In October of 2020, DiDucca started her pet art business after a friend wanted a canvas portrait of her dog who had just passed away. Taking that love of painting further, she named her small business J.C Pet Portraits, after her two childhood dogs Jacob and Chloe who passed in recent years.
After her mom’s Facebook post advertising the business, it soon became a success.
“From the beginning, it was a hit, it’s now settled down. I’m working on a website right now to expand my business and also I know somebody that has space available for me to display my paintings,” DiDucca said.
We listen to Lewis Capaldi, as I watch her finish the eye color of the dog. She mixes dark yellow and dark brown to get a rich chocolate color. I ask why she doesn’t just use regular brown paint. She explains that with a painting you never use solid colors that are too specific even though in the portraits it looks like you do. You need to mix multiple to get the correct shade and add layers. Why did you pick a Pet Portrait business? I asked. “Pets are something everyone can relate to as it has a more broad audience, dogs, pig, parrot anything.”
Mixing various colors such as mustard yellow, white and brown, she creates a frame around the dog’s ears and eyes. And here I thought the dog was just plain white.
With her business being immediately successful, DiDucca has been looking about expanding with a variety of clients and growing her personnel. Sweet Paws Rescue is a registered non-profit organization that rescues abandoned and displaced pets who wouldn’t have a chance at life otherwise. While their main location is in Massachusetts, they are also based in Mississippi and Alabama.
“From the start, it was just family and friends but then I came in contact with Sweet Paws Rescue in Massachusetts. They reached out to me because a family friend saw my mom’s Facebook post about my portraits and she actually worked with them. People within their dog rescue company found out about it and it became an instant hit.”
So far, DiDucca has painted 70 pet portraits in the past year and a half. But with great success comes a lot of responsibility.
While Loralyn spends a lot of her time painting and making art, she is also a school athlete, Regional Champion horseback rider, and part-time tennis coach. She is taking multiple AP classes leaving her with at least two hours of homework every day. How do you balance this with all your extracurricular activities? I asked.

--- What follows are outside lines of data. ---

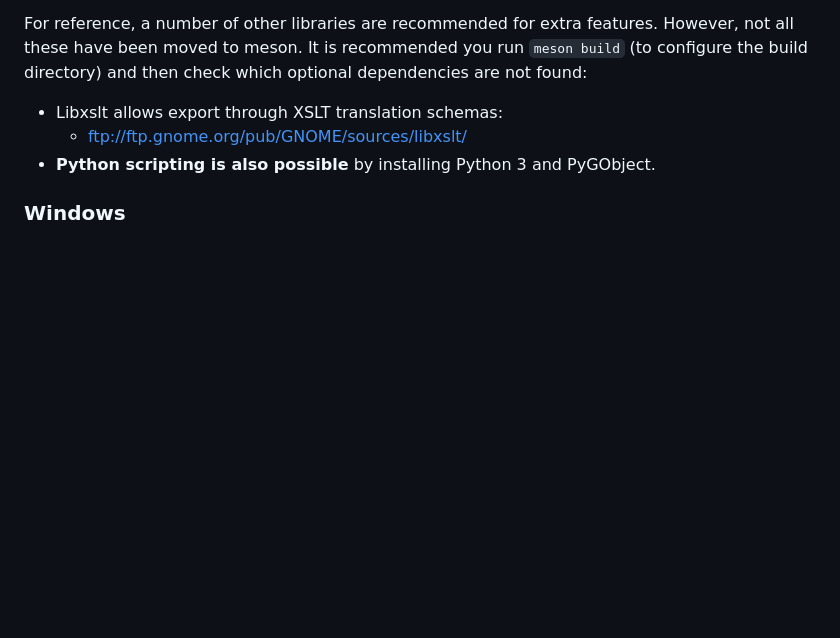
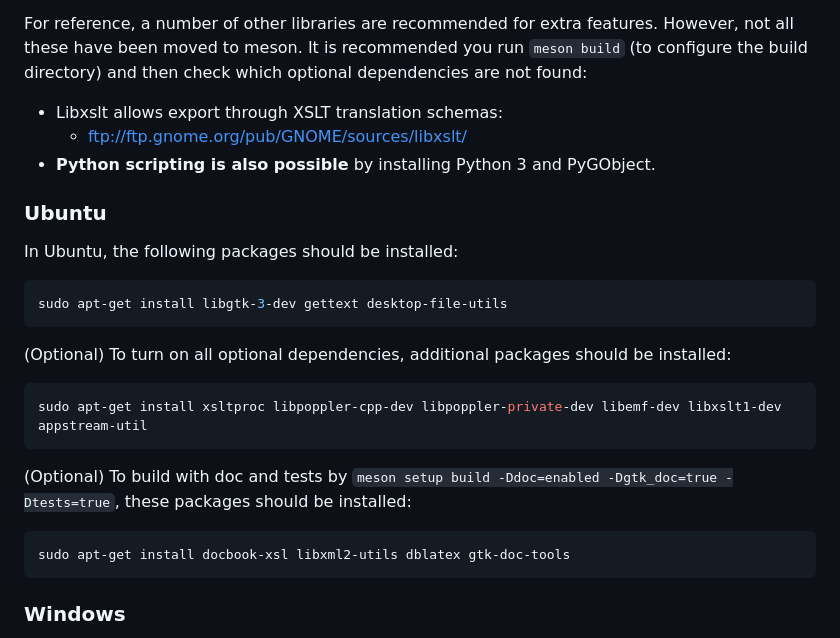
Before and after one commit to dia2online/dia2, a Markdown page: BUILDING.md, the part around the change. Drawn GitHub-style; blank space fills up the shorter version.

Commit message:
Add prerequisites for Ubuntu 24

````diff
--- a/BUILDING.md
+++ b/BUILDING.md
@@ -15,6 +15,20 @@ For reference, a number of other libraries are recommended for extra features.
 - Libxslt allows export through XSLT translation schemas:
   - ftp://ftp.gnome.org/pub/GNOME/sources/libxslt/
 - **Python scripting is also possible** by installing Python 3 and PyGObject.
+
+### Ubuntu
+In Ubuntu, the following packages should be installed:
+```sh
+sudo apt-get install libgtk-3-dev gettext desktop-file-utils
+```
+(Optional) To turn on all optional dependencies, additional packages should be installed:
+```sh
+sudo apt-get install xsltproc libpoppler-cpp-dev libpoppler-private-dev libemf-dev libxslt1-dev appstream-util
+```
+(Optional) To build with doc and tests by `meson setup build -Ddoc=enabled -Dgtk_doc=true -Dtests=true`, these packages should be installed:
+```sh
+sudo apt-get install docbook-xsl libxml2-utils dblatex gtk-doc-tools
+```
 
 ### Windows
 
````
Also changed, not shown: README.md (+2 -0 lines).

“It can be stressful at times. I usually work on my paintings during the weekends, vacations are best, and If I need to ill work on them during the week. I will always make time for my painting”
Knowing that DiDucca listens to rap and alternative music, I’m surprised when the song Yellow by Coldplay comes on followed by Ed Sheeran’s SuperMarket Flowers. Why such sad music? I asked.
“As this is one of my stress relievers, painting is a very calming thing to do and sad music goes with the vibe of that. Rap music would be too distracting. It wouldn’t go with painting a person’s dead dog,” she answered while shaping the way the fur is going down the face with multiple colors. Transforming the dog from just a picture to realistic.
Additionally, while managing her art business, Loralyn DiDucca has been a Girl Scout for 14 years and is working toward her Gold Award. The Gold award is the highest accomplishment in Girl Scouts where you are trying to make an impact on a community. It is very prestigious as every year only 5% of eligible girls obtain this award. Loralyn has been designing a stuffed animal for kids in pediatric hospitals and is working with Boston Children’s Hospital.
“I chose to design a stuffed animal because I think it’s important for kids to use their creativity and feel supported by something that they can cuddle with which is sometimes better than a hand to hold. This impacts me because I can easily express my creativity with it. I can now share my ideas with other people and also have an impact in the medical world which is the profession I want to go into.” Even with her talent, DiDucca was not interested in an art career in the future.
With generations of family members in the medical field, DiDucca was always inspired to help people. Even watching her favorite show, Grey’s Anatomy while painting was a great pastime. “Painting someone’s pet for them that they’ve lost or being a Doctor where you can assist someone going through medical challenges have always felt sentimental.
“I like seeing people happy when they receive their paintings and I hope to make people happy when I become a doctor someday.”